▶ What the task requires
Retype the records below so that each one matches exactly.

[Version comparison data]
▶
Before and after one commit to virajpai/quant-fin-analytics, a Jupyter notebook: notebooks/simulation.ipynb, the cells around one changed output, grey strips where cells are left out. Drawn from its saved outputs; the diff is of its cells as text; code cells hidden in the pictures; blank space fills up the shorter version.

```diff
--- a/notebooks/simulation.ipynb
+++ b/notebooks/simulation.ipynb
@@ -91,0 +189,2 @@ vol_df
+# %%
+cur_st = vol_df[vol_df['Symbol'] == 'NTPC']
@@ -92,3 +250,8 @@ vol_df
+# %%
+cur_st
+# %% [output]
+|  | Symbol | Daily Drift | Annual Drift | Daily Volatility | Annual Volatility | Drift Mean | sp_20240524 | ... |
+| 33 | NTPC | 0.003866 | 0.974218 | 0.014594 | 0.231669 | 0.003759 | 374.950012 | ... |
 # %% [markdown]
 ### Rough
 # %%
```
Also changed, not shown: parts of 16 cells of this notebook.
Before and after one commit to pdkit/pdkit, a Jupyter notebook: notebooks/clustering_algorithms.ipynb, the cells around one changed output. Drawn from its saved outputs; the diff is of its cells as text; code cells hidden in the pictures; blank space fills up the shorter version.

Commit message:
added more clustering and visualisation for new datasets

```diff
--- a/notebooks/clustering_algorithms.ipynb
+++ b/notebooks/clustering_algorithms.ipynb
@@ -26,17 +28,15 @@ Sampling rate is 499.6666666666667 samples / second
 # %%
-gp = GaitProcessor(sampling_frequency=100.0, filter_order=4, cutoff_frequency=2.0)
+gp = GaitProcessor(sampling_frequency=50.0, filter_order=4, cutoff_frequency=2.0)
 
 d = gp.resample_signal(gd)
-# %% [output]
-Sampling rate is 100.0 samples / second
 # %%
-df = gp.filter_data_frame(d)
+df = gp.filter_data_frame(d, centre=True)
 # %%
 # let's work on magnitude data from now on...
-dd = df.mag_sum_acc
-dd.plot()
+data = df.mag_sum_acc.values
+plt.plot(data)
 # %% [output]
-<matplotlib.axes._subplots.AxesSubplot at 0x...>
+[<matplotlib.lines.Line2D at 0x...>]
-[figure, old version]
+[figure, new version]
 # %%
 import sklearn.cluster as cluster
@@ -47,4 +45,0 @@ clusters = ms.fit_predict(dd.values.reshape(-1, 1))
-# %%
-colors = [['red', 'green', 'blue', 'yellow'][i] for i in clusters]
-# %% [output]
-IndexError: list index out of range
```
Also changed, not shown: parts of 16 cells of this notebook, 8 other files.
◀
▶ Reply to the exercise
Before and after one commit to virajpai/quant-fin-analytics, a Jupyter notebook: notebooks/simulation.ipynb, the cells around one changed output, grey strips where cells are left out. Drawn from its saved outputs; the diff is of its cells as text; code cells hidden in the pictures; blank space fills up the shorter version.

```diff
--- a/notebooks/simulation.ipynb
+++ b/notebooks/simulation.ipynb
@@ -91,0 +189,2 @@ vol_df
+# %%
+cur_st = vol_df[vol_df['Symbol'] == 'NTPC']
@@ -92,3 +250,8 @@ vol_df
+# %%
+cur_st
+# %% [output]
+|  | Symbol | Daily Drift | Annual Drift | Daily Volatility | Annual Volatility | Drift Mean | sp_20240524 | ... |
+| 33 | NTPC | 0.003866 | 0.974218 | 0.014594 | 0.231669 | 0.003759 | 374.950012 | ... |
 # %% [markdown]
 ### Rough
 # %%
```
Also changed, not shown: parts of 16 cells of this notebook.
Before and after one commit to pdkit/pdkit, a Jupyter notebook: notebooks/clustering_algorithms.ipynb, the cells around one changed output. Drawn from its saved outputs; the diff is of its cells as text; code cells hidden in the pictures; blank space fills up the shorter version.

Commit message:
added more clustering and visualisation for new datasets

```diff
--- a/notebooks/clustering_algorithms.ipynb
+++ b/notebooks/clustering_algorithms.ipynb
@@ -26,17 +28,15 @@ Sampling rate is 499.6666666666667 samples / second
 # %%
-gp = GaitProcessor(sampling_frequency=100.0, filter_order=4, cutoff_frequency=2.0)
+gp = GaitProcessor(sampling_frequency=50.0, filter_order=4, cutoff_frequency=2.0)
 
 d = gp.resample_signal(gd)
-# %% [output]
-Sampling rate is 100.0 samples / second
 # %%
-df = gp.filter_data_frame(d)
+df = gp.filter_data_frame(d, centre=True)
 # %%
 # let's work on magnitude data from now on...
-dd = df.mag_sum_acc
-dd.plot()
+data = df.mag_sum_acc.values
+plt.plot(data)
 # %% [output]
-<matplotlib.axes._subplots.AxesSubplot at 0x...>
+[<matplotlib.lines.Line2D at 0x...>]
-[figure, old version]
+[figure, new version]
 # %%
 import sklearn.cluster as cluster
@@ -47,4 +45,0 @@ clusters = ms.fit_predict(dd.values.reshape(-1, 1))
-# %%
-colors = [['red', 'green', 'blue', 'yellow'][i] for i in clusters]
-# %% [output]
-IndexError: list index out of range
```
Also changed, not shown: parts of 16 cells of this notebook, 8 other files.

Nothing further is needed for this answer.